The Baltimore County Student Member of the Board of Education can vote on the school system’s budget starting in the 2023-2024 school year.
Baltimore County will now allow the Student Member of the Board of Education (SMOB) to vote on the Baltimore County Public School Systems (BCPS) budget alongside the other local board of education members. The new authority was approved via legislation sponsored by the Baltimore County Delegation during the 2023 session and signed into law by Governor Wes Moore.
The Baltimore Banner reported on the historical change:
For years, one member of Baltimore County’s school board has been excluded from decisions on the budget — a $2.6 billion sum that encompasses textbooksto school buses. It’s the youngest person on the board, who represents thousands of students, who’s directly affected by budget decisions and who some say isn’t old enough to have that type of power: the student board member.
That all changes this upcoming school year.
Baltimore City also passed legislation that gives voting rights to its students. An election in the fall will determine who that student will be. Baltimore County and Baltimore City’s SMOBs now join Montgomery and Anne Arundel SMOBs as the only four districts, out of Maryland’s 24, with budget voting powers.
In 2021, student members of local school boards joined together and formed the Maryland Association of Student Board Members to advocate for expanding their voting rights and authority.
What’s in a vote? The role of student members
Voting authority comes with controversy. The role and authority of student members on local boards of education have long been debated throughout Maryland.
Most of Maryland’s local boards of education reserve at least one membership for a current student of the jurisdiction’s public schools to help to shape policy and decision-making. The rights and roles of student members vary significantly across jurisdictions, however. The Baltimore Sun reported:
In Maryland, a student board member’s influence varies widely from county to county. Some students are nominated or selected for boards on a rotating basis from a county’s high schools. Some don’t sit on the dais with adult members, but at their own table.

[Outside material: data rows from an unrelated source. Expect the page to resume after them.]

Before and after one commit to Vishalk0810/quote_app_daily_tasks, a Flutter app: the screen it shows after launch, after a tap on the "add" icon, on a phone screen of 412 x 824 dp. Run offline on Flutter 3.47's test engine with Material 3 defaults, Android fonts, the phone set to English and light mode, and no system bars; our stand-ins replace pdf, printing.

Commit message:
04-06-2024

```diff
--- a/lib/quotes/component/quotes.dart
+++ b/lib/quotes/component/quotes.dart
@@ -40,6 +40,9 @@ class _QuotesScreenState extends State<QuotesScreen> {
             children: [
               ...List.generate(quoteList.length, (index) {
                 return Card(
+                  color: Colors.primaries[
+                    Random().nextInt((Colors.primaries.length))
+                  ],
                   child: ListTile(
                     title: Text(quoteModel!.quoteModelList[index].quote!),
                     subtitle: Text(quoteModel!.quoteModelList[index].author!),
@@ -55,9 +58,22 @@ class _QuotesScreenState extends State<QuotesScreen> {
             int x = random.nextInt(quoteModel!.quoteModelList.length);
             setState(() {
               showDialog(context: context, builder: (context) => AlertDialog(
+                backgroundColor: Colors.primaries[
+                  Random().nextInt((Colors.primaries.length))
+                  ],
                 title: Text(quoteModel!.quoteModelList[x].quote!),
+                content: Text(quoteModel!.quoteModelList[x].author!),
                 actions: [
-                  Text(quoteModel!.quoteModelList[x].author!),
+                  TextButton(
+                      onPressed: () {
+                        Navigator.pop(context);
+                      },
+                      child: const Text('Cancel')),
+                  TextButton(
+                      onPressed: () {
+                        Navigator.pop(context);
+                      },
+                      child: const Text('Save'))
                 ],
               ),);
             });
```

Some counties limit students’ ability to participate in votes, particularly those related to budgetary matters or personnel decisions.
Last year, the Maryland Court of Appeals — the State’s highest-ranking court — ruled against an attempt to limit the voting rights of the Howard County Board of Education student member.